Support PSC Members at CUNY's Research Foundation
PSC members at the CUNY Research Foundation's central office, who do the administrative work to support millions of dollars in faculty and staff research grants, have been without a contract since January 1, 2009. They earn, on average, $48,500 per year, yet RF-CUNY has demanded that the workers pay a larger share of health insurance premiums and offered them below-inflation salary increases, around 2% per year, while spending half a million dollars a year on union-busting lawyers. Tell the RF management – including CUNY Chancellor Goldstein, chair of the RF-CUNY Board – to stop spending our hard-earned grant money on union-busting lawyers and instead offer the central office employees a fair economic package. Sign on here.

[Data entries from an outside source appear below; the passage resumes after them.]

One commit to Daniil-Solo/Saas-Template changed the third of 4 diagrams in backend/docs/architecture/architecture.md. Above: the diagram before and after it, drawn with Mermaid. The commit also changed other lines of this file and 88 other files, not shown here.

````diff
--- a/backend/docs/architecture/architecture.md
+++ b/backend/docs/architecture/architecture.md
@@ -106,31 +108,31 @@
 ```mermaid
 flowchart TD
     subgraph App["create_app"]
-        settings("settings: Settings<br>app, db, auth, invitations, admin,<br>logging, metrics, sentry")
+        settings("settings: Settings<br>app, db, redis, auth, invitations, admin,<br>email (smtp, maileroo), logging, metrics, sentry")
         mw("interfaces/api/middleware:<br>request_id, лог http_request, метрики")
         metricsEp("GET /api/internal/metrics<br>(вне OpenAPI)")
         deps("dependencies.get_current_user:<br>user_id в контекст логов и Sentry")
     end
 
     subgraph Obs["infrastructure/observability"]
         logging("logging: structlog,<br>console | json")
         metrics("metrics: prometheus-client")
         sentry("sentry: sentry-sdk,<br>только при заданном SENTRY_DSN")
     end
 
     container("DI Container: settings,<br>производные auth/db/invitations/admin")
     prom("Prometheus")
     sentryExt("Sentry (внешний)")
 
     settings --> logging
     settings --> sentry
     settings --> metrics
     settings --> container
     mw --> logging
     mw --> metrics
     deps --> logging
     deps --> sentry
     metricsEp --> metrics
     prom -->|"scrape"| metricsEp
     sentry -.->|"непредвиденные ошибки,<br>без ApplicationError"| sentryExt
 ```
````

PSC Announces Endorsements for September Primary
The PSC has made its endorsements for the New York primary elections (Tuesday, 9/15) and posted them on the PSC’s political action committee’s new website.  There you’ll find a full list of candidates for each office, the completed questionnaires that candidates submitted to the PSC, and the full list of PSC endorsements. The endorsements of the New York City Central Labor Council and the Working Families Party are also listed.

PSC endorsements are based on the candidate’s records. The union examines their positions on policies affecting CUNY funding, our students’ education, the working conditions of the PSC membership and general public policies (such as tax policy), as well as the strength of the candidate’s campaign.  

Read PSC First Vice President Steve London’s op-ed about the endorsements in the new Clarion

Recession Widens Racial Gaps on Income and Wealth, Report Finds
The new Clarion (look for your copy in the mail this week) has an article about how the current recession has hurt communities of color disproportionately, based on a recent study by the Applied Research Center. “This country’s growing economic stratification cannot be fully understood without accounting for persistent racial inequality,” concludes the ARC report. “States with the largest income disparities between top and bottom earners were also the ones with the highest proportion of people of color.” For the full text of the report, click here